= Data excerpts =

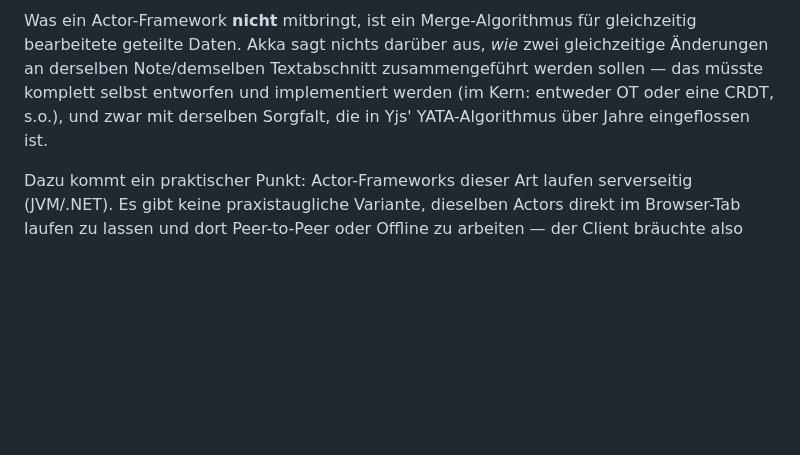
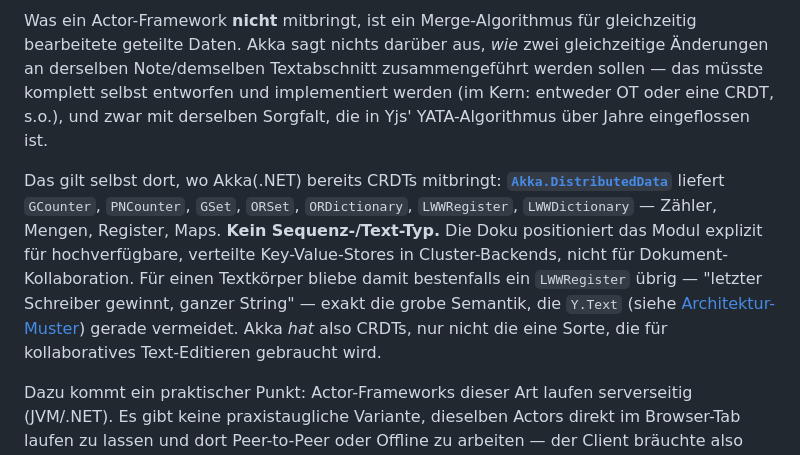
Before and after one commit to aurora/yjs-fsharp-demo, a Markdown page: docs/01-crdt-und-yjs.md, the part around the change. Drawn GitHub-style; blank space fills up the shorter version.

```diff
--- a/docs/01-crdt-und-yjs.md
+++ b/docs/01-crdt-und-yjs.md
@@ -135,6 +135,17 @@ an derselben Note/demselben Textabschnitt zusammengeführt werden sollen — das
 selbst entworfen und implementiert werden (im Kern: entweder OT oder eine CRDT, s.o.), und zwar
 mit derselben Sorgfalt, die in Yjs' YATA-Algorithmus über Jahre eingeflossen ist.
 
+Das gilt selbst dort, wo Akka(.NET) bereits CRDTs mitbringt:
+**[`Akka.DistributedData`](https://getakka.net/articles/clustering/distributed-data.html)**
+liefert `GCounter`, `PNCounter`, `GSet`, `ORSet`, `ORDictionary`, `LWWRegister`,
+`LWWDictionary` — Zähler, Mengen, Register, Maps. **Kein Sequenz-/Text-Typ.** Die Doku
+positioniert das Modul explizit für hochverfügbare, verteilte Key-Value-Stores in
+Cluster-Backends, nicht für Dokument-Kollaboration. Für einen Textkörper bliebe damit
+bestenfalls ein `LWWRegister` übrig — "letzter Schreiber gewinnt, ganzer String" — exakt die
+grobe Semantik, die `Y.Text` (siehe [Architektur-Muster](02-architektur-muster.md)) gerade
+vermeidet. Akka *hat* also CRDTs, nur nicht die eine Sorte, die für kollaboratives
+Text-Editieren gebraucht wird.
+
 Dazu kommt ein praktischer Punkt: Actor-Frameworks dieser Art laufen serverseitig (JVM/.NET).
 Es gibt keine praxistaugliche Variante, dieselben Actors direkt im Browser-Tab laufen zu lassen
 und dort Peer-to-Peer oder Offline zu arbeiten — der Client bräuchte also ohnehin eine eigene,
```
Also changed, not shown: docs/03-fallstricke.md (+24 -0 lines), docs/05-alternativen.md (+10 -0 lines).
---
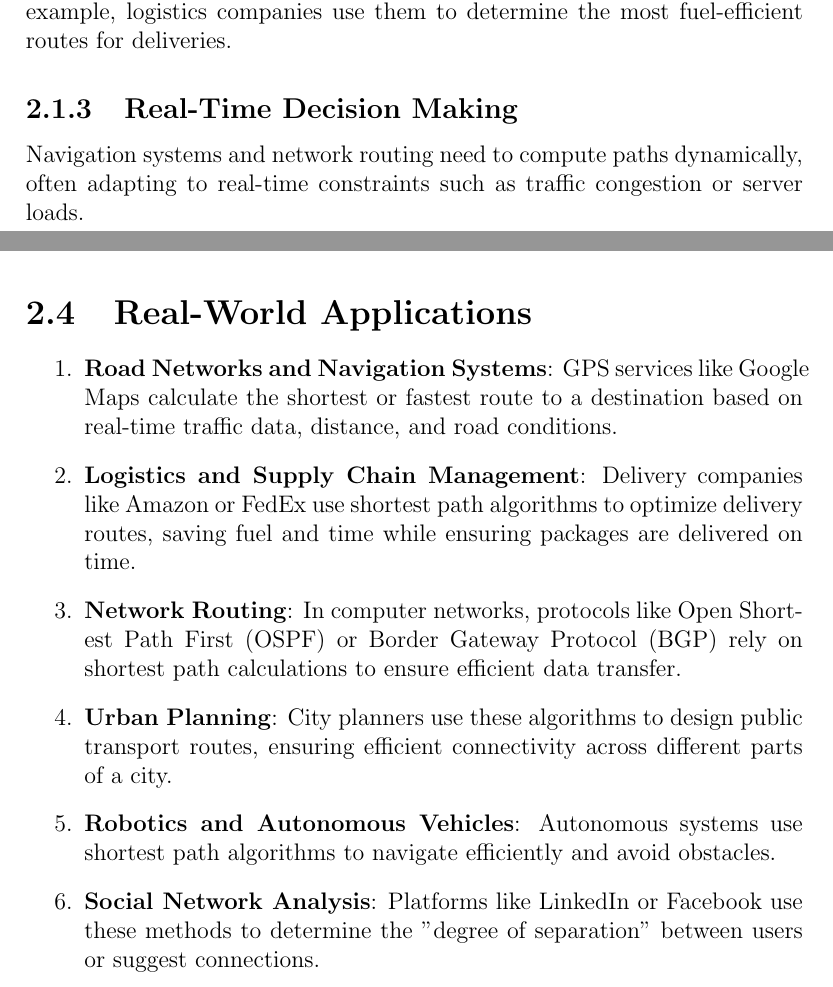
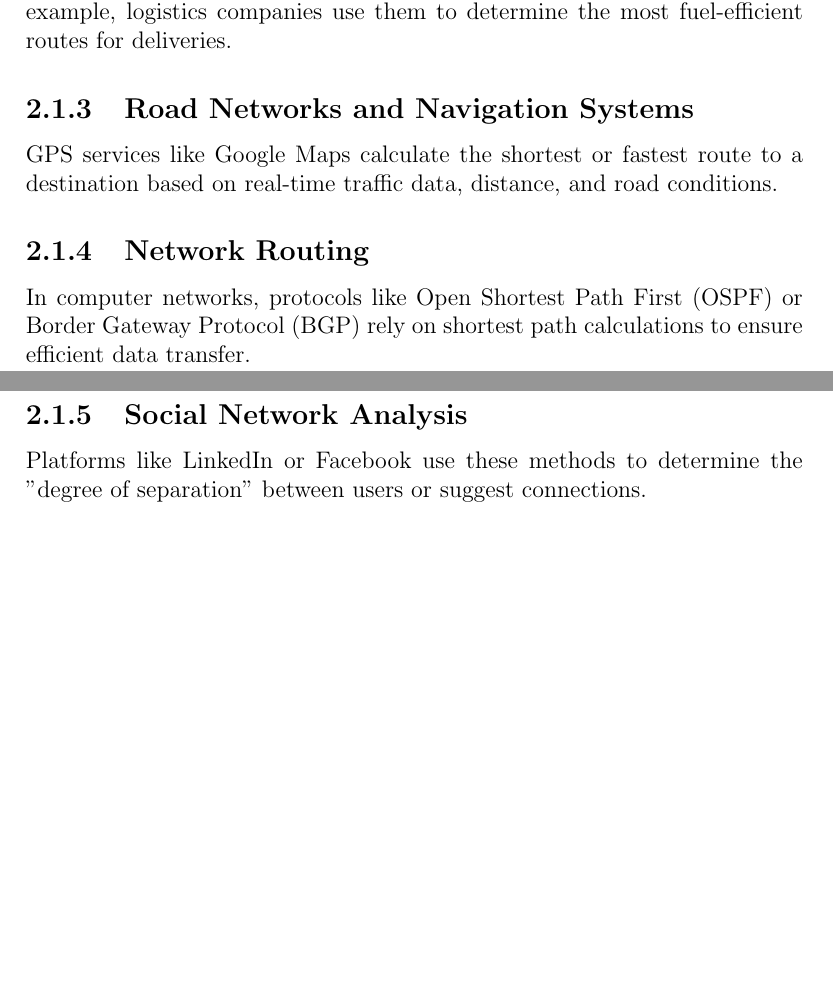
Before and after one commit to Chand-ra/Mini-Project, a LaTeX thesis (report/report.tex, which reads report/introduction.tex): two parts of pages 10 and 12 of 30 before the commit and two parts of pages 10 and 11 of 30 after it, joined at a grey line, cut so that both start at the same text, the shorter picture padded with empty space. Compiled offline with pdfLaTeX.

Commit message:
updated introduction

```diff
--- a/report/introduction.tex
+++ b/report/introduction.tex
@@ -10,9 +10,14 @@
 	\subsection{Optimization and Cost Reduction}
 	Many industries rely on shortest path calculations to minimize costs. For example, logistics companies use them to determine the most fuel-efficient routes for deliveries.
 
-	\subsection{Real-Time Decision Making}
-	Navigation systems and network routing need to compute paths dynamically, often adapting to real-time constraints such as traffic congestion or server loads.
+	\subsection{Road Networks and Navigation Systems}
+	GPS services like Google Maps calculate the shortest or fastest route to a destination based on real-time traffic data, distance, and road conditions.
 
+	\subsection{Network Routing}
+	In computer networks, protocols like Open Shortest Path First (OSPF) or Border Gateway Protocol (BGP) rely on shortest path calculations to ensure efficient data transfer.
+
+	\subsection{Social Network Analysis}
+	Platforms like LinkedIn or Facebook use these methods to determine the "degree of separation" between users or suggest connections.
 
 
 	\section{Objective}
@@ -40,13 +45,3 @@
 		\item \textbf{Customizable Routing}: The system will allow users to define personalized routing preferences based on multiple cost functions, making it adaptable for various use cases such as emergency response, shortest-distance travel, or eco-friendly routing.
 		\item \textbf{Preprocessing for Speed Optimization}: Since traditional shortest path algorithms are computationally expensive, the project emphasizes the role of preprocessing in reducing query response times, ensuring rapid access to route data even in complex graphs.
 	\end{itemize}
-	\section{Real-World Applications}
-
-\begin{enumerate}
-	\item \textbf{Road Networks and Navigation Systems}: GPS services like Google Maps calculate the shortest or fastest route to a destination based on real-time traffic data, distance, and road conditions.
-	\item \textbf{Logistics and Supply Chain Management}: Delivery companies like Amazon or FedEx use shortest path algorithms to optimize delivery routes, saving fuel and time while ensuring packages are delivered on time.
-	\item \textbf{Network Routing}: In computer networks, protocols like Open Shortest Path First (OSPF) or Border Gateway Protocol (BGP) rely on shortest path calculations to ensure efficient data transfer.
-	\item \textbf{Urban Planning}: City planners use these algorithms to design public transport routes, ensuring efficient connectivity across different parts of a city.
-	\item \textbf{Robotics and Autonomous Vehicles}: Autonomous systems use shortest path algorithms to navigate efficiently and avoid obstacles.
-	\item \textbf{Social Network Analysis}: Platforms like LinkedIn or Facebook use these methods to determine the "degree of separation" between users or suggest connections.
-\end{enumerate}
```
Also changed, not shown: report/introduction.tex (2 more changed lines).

= About this exercise =
Among the lines of the preceding data, which ones hold the word "subsection"? List them.

= Answer area =
 	\subsection{Optimization and Cost Reduction}
-	\subsection{Real-Time Decision Making}
+	\subsection{Road Networks and Navigation Systems}
+	\subsection{Network Routing}
+	\subsection{Social Network Analysis}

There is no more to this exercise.